Moscovici, S. The phenomenon of social representations. In R. M. Farr
& S. Moscovici (eds.) Social Representations, 1984.
Social psychology postulates that:
1. normal individuals react to phenomenon like scientists do
2. understanding consists in information processing
Yet we are often unaware of things before our eyes. Some of our peceptions
are illusions. We also make similar conclusions of reality based on our
social information. Our reality is based on social representations. Perceiving
representations is as important as perceiving objects. All objects have
included a social representation.
The last thing viewed is only part of chain of perceptions, opinions, and
Social representations conventionalize objects, persons, and events we encounter.
Even new things are categorized into some represenation. Each experience
is added to a reality predetermined by conventions. Lewin stated that "Reality
for the individual is , to a high degree, determined by what is socially
accepted as reality".
Representations are also prescriptive based on the collectivity of past
social conventions. Changing the definition of words can change our collective
thoughts. Asch said that social interactions are happenings... psycholically
represented in each of the participants". Individuals and groups create
representations in the course of communication and co-operation. Representations
are born, change, and change other representations.
The task of social psychology is to study these representations.
What is a thinking society? The origins and development of social thought
depend on social intercourse. Groups and individuals are always under the
sway of a dominant ideology imposed by their social class. Individuals
and groups "think for themselves", creating spontaneous ideologys
with each new stimuli.
Social representations should be seen as a specific way of understanding
and communicating what we know already. They are connectors between image
and meaning. In society there is a continual need to reconstitute "common
sense" that makes sense of images and meaning.
Before reality was two parts -- sacred and profane. Now it is consensual
and reified. A consensual society is seen as a free group of individuals
who put forth opinions and shape society. In a refied universe society
is a system of different roles and classes with unequal members separated
by competence. In the sciences we understand the reified, and social representations
"The use of a language of images and of words that have become common
property through the diffusion of reported ideas enlivens and fertilizes
those aspects of society and nature with which we are here concerned".
Social representations are the "environment" in relation to the
individual or group, and are specific to our society.
The actuality of something absent, the "not quite rightness" of
an object, are what characterize unfamiliarity. Representations help make
the unfamiliar familiar. Social thinking owes more to convention and memory
than to reason. Our tendency is to confirm what is familiar. One anchors
the unfamiliar in the current conventions of reality. Objects are threatening
"To categorize someone or something amounts to chooseing a paradigm
form those stored in our memory and establishing a positive or negative
relation with it".
Anchoring is taking something foreign and compares it to a pradigm that
might be suitable. The ideas, images and language seem to dicate the initial

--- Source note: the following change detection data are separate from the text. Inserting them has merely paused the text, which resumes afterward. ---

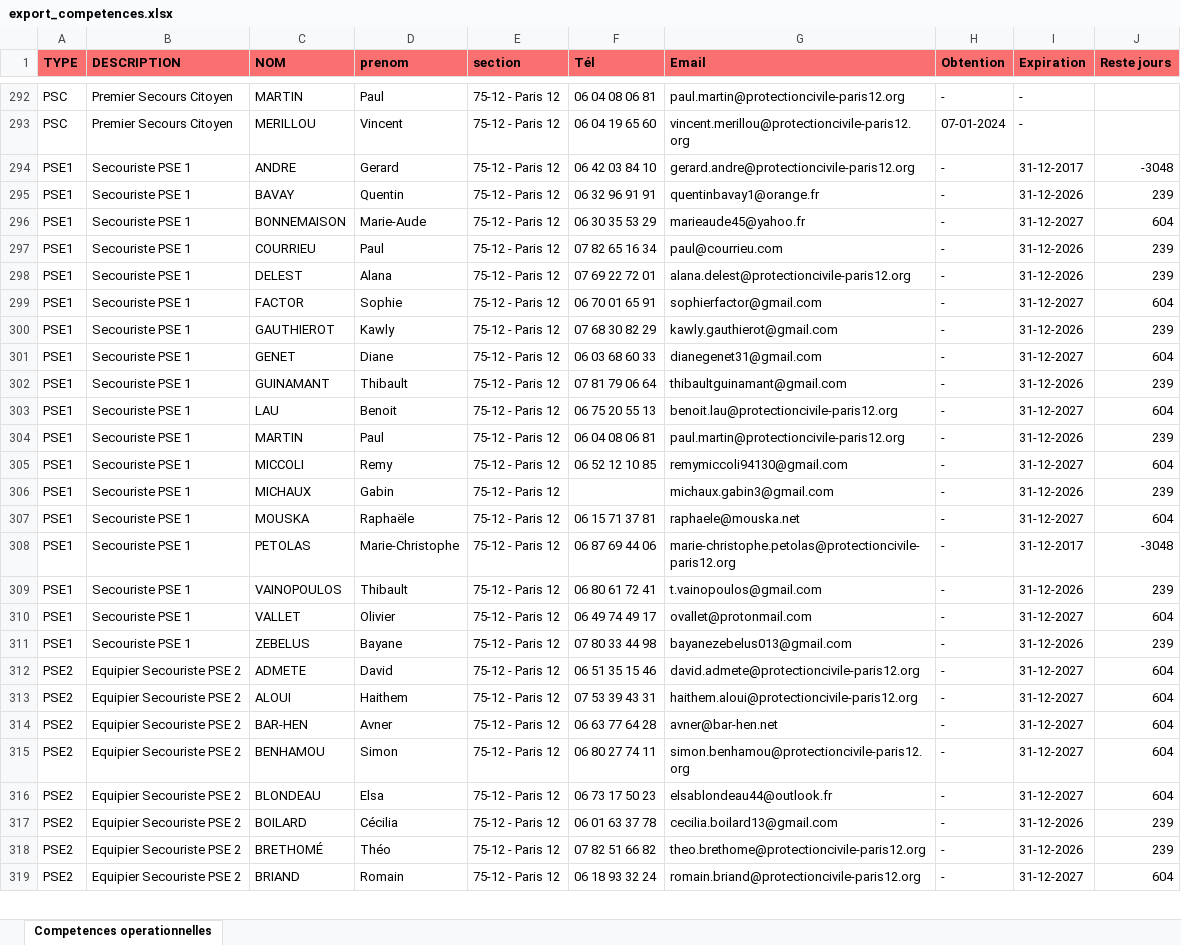
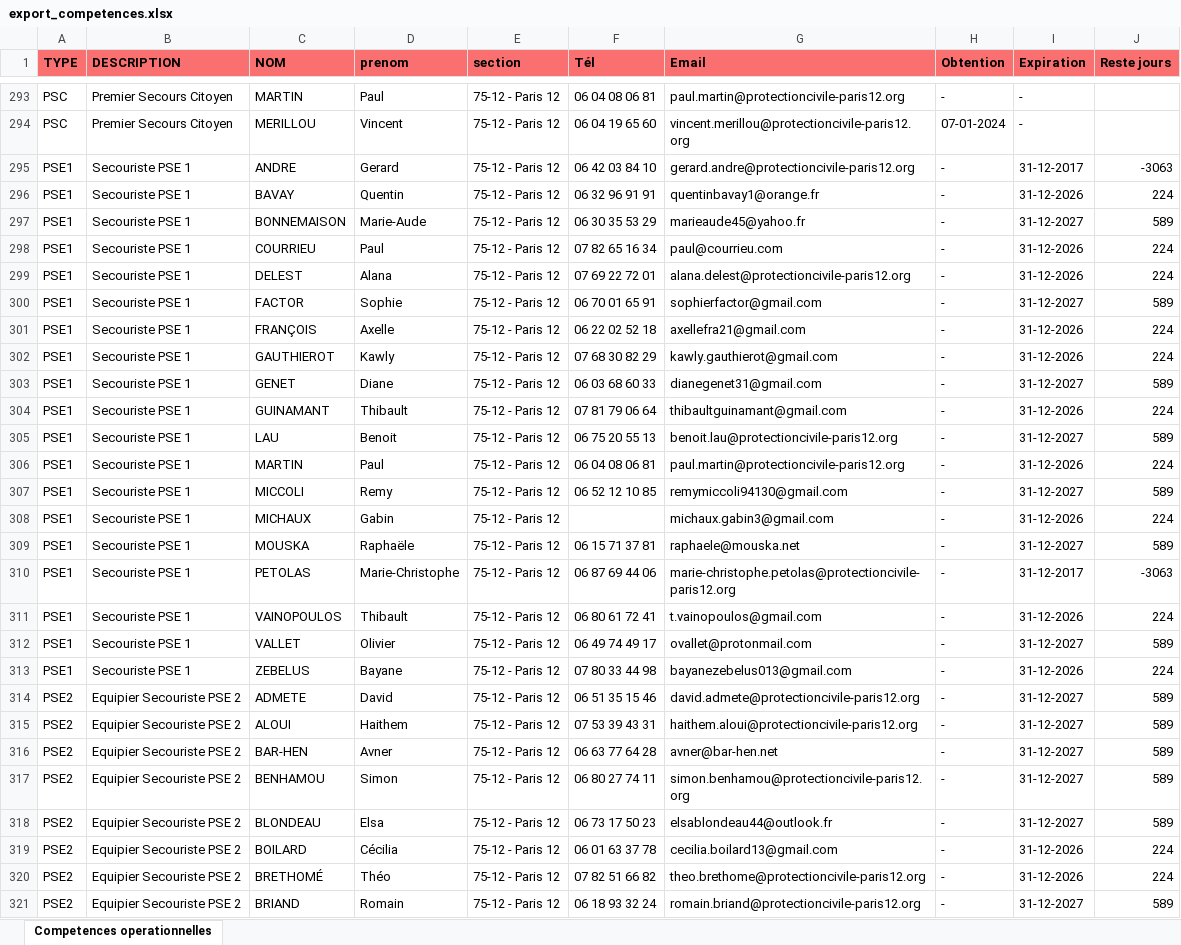
Before and after one commit to PCPSOpe12/Dashboard-Ope, an Excel workbook: data/export_competences.xlsx, sheet Competences operationnelles, drawn as a sheet; only a part is shown, gaps mark what is left out; values as stored, in another font and other column widths than the file's, no borders; addresses are those after the commit; the diff covers the shown part only; the diff names each change by its address in the sheet, - before the commit and + after, or states it on an @@ line.

Commit message:
Mise à jour Compétences SR — 21/05/2026

```diff
--- a/data/export_competences.xlsx (sheet Competences operationnelles)
+++ b/data/export_competences.xlsx (sheet Competences operationnelles)
-J295 (Reste jours): -3048
+J295 (Reste jours): -3063
-J296 (Reste jours): 239
+J296 (Reste jours): 224
-J297 (Reste jours): 604
+J297 (Reste jours): 589
-J298:J299 (Reste jours): 239
+J298:J299 (Reste jours): 224
-J300 (Reste jours): 604
+J300 (Reste jours): 589
+row 301: PSE1 | Secouriste PSE 1 | FRANÇOIS | Axelle | 75-12 - Paris 12 | 06 22 02 52 18 | axellefra21@gmail.com | - | 31-12-2026 | 224
-J302 (Reste jours): 239
+J302 (Reste jours): 224
-J303 (Reste jours): 604
+J303 (Reste jours): 589
-J304 (Reste jours): 239
+J304 (Reste jours): 224
-J305 (Reste jours): 604
+J305 (Reste jours): 589
-J306 (Reste jours): 239
+J306 (Reste jours): 224
-J307 (Reste jours): 604
+J307 (Reste jours): 589
-J308 (Reste jours): 239
+J308 (Reste jours): 224
-J309 (Reste jours): 604
+J309 (Reste jours): 589
-J310 (Reste jours): -3048
+J310 (Reste jours): -3063
-J311 (Reste jours): 239
+J311 (Reste jours): 224
-J312 (Reste jours): 604
+J312 (Reste jours): 589
-J313 (Reste jours): 239
+J313 (Reste jours): 224
-J314:J318 (Reste jours): 604
+J314:J318 (Reste jours): 589
-J319:J320 (Reste jours): 239
+J319:J320 (Reste jours): 224
-J321 (Reste jours): 604
+J321 (Reste jours): 589
```
Also changed, not shown: other rows of this sheet.
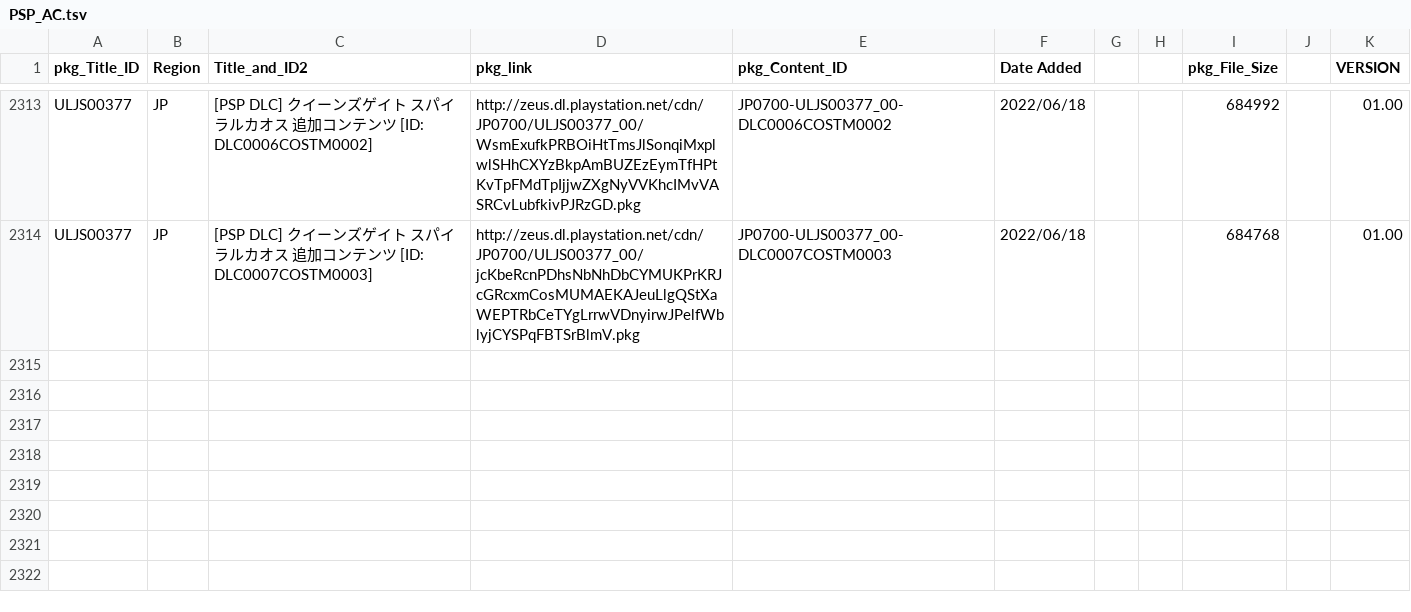
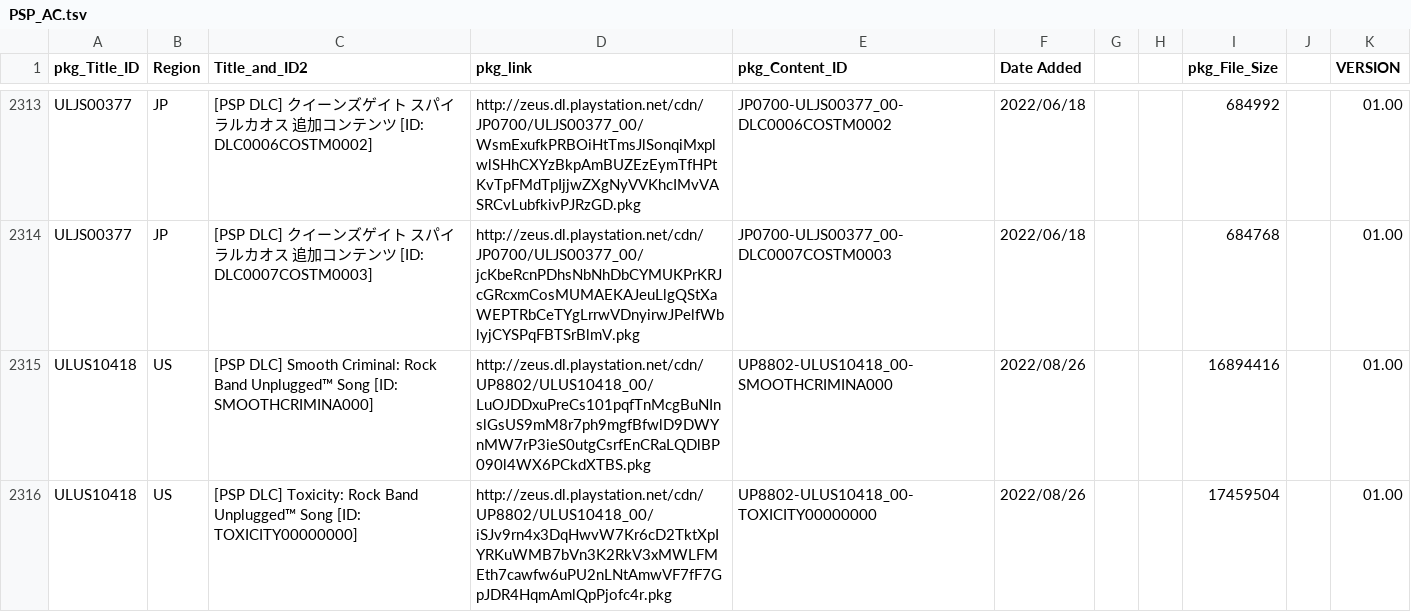
Before and after one commit to 1jtp8sobiu/NPS_JP, a TSV file: rearrange/PSP_AC.tsv, drawn as a sheet; only a part is shown, gaps mark what is left out; the diff names each change by its address in the sheet, - before the commit and + after, or states it on an @@ line.

```diff
--- a/rearrange/PSP_AC.tsv
+++ b/rearrange/PSP_AC.tsv
+row 2315: ULUS10418 | US | [PSP DLC] Smooth Criminal: Rock Band Unplugged™ Song [ID: SMOOTHCRIMINA000] | http://zeus.dl.playstation.net/cdn/UP8802/ULUS10418_00/LuOJDDxuPreCs101pqfTnMcgBuNInslGsUS9mM8r7ph9mgfBfwlD9DWYnMW7rP3ieS0utgCsrfEnCRaLQDlBP090l4WX6PCkdXTBS.pkg | UP8802-ULUS10418_00-SMOOTHCRIMINA000 | 2022/08/26 |  |  | 16894416 |  | 01.00
+row 2316: ULUS10418 | US | [PSP DLC] Toxicity: Rock Band Unplugged™ Song [ID: TOXICITY00000000] | http://zeus.dl.playstation.net/cdn/UP8802/ULUS10418_00/iSJv9rn4x3DqHwvW7Kr6cD2TktXpIYRKuWMB7bVn3K2RkV3xMWLFMEth7cawfw6uPU2nLNtAmwVF7fF7GpJDR4HqmAmlQpPjofc4r.pkg | UP8802-ULUS10418_00-TOXICITY00000000 | 2022/08/26 |  |  | 17459504 |  | 01.00
```
Also changed, not shown: 9 other files.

direction of understanding of the unfamiliar.
When we compare unfamiliar things to a prototype, we notice those things
most representative of the prototype. Naming something locates the object
in an identity matrix. Naming something give it certain characteristics
and tendencies. Classifying and naming anchor representations.
The main object of representations is to help interpretation, understanding,
and opinion formation.
Representations also give a sense of reality to images. We objectify everything.